When writing for a particular musician, there is also the privilege of working with a fantastic individual, spending time together trying things out.
Writing a concerto is a great challenge:
The composer must consider how the soloist can relate to the orchestra in ways that are interesting and musically meaningful to all: the soloist, the orchestra and the audience. This relationship should take advantage of the musical and technical skill of the soloist, at the same time as the performance must not turn into a performance with the soloist in the spotlight and all the others just become almost superfluous on the sidelines.
As a musical form, the solo concerto has a tainted but interesting history, and raises the following issues: the individual at the center of the collective, the individual emerging from the collective, the individual against the collective.
Writing a concerto is time-consuming:
but gradually ideas take shape and gain contours. I wanted
– to find simple means for doing something different in terms of using the stage and the space. I don’t want it to be too predictable. (The soloist takes the stage. There is a fast movement followed by a slow movement and then another fast movement, concluding with a cascade of notes. The audience shouts “Bravo!” Not that.)
– to vary the sound quality of the clarinet throughout, like a kind of prism, and not too smooth.
– to experiment with extensive use of quarter tones, with a view to extending and expanding on the scales, as well as achieving a certain sense of roughness
– to compose short movements, the characters of which I wanted to be very different from one another, but where each one was strongly expressive.
The result was On a Distant Shore.
I composed this piece for Martin Fröst and for the Scottish and Swedish Chamber Orchestras.
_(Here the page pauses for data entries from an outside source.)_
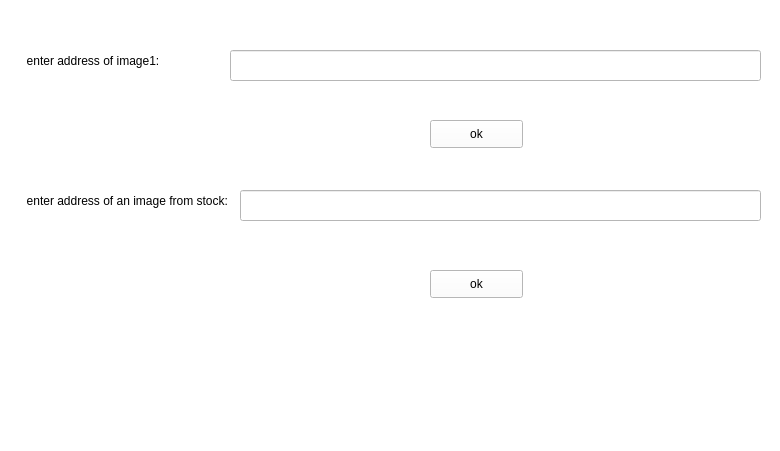
Above: app.ui from zolfaShefreie/carpet_factory before the change. Below: the same form after it.
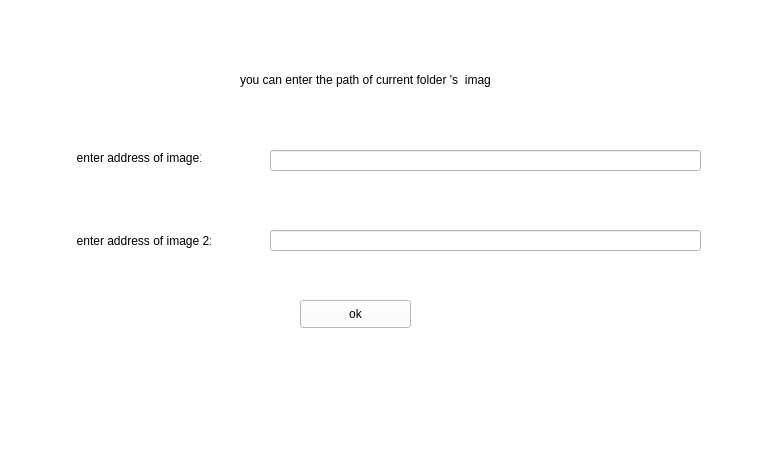
That is the form after the change. The open tabs and pages were chosen to show the change. Icons and pictures are not drawn.

The edit to the form file:
```diff
--- a/app.ui
+++ b/app.ui
@@ -691,10 +691,10 @@
     <widget class="QLabel" name="label_19">
      <property name="geometry">
       <rect>
-       <x>20</x>
-       <y>50</y>
-       <width>201</width>
-       <height>21</height>
+       <x>70</x>
+       <y>150</y>
+       <width>131</width>
+       <height>16</height>
       </rect>
      </property>
      <property name="text">
@@ -704,68 +704,42 @@
     <widget class="QLineEdit" name="lineEdit_5">
      <property name="geometry">
       <rect>
-       <x>230</x>
-       <y>50</y>
-       <width>531</width>
-       <height>31</height>
+       <x>270</x>
+       <y>150</y>
+       <width>431</width>
+       <height>21</height>
       </rect>
      </property>
     </widget>
-    <widget class="QPushButton" name="pushButton_10">
-     <property name="geometry">
-      <rect>
-       <x>430</x>
-       <y>120</y>
-       <width>93</width>
-       <height>28</height>
-      </rect>
-     </property>
-     <property name="text">
-      <string>ok</string>
-     </property>
-    </widget>
-    <widget class="QLabel" name="label_20">
-     <property name="geometry">
-      <rect>
-       <x>170</x>
-       <y>340</y>
-       <width>461</width>
-       <height>61</height>
-      </rect>
-     </property>
-     <property name="text">
-      <string/>
-     </property>
-    </widget>
     <widget class="QLabel" name="label_25">
      <property name="geometry">
       <rect>
-       <x>20</x>
-       <y>180</y>
-       <width>231</width>
-       <height>41</height>
+       <x>70</x>
+       <y>230</y>
+       <width>141</width>
+       <height>21</height>
       </rect>
      </property>
      <property name="text">
-      <string>  enter address of an image from stock:</string>
+      <string>  enter address of image 2:</string>
      </property>
     </widget>
     <widget class="QLineEdit" name="lineEdit_8">
      <property name="geometry">
       <rect>
-       <x>240</x>
-       <y>190</y>
-       <width>521</width>
-       <height>31</height>
+       <x>270</x>
+       <y>230</y>
+       <width>431</width>
+       <height>21</height>
       </rect>
      </property>
     </widget>
     <widget class="QPushButton" name="pushButton_14">
      <property name="geometry">
       <rect>
-       <x>430</x>
-       <y>270</y>
-       <width>93</width>
+       <x>300</x>
+       <y>300</y>
+       <width>111</width>
        <height>28</height>
       </rect>
      </property>
@@ -773,6 +747,42 @@
       <string>ok</string>
      </property>
     </widget>
+    <widget class="QLabel" name="label_20">
+     <property name="geometry">
+      <rect>
+       <x>240</x>
+       <y>70</y>
+       <width>251</width>
+       <height>20</height>
+      </rect>
+     </property>
+     <property name="text">
+      <string>you can enter the path of current folder 's  images</string>
+     </property>
+    </widget>
+    <widget class="QLabel" name="label_58">
+     <property name="geometry">
+      <rect>
+       <x>270</x>
+       <y>0</y>
+       <width>511</width>
+       <height>451</height>
+      </rect>
+     </property>
+     <property name="styleSheet">
+      <string notr="true">background-image: url(C:/Users/Narm-gostar/Documents/GitHub/web-crawler/carpet_factory/background/background1.jpg);</string>
+     </property>
+     <property name="text">
+      <string/>
+     </property>
+    </widget>
+    <zorder>label_58</zorder>
+    <zorder>label_19</zorder>
+    <zorder>lineEdit_5</zorder>
+    <zorder>label_25</zorder>
+    <zorder>lineEdit_8</zorder>
+    <zorder>pushButton_14</zorder>
+    <zorder>label_20</zorder>
    </widget>
    <widget class="QWidget" name="page_11">
     <widget class="QLabel" name="label_21">
```
Left out of the diff: 172 changed lines with no effect on the pictures.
The premiere performance was in Glasgow on 6 December 2002.
Nacka 17 January 2003
Engl translation by Linda Schenck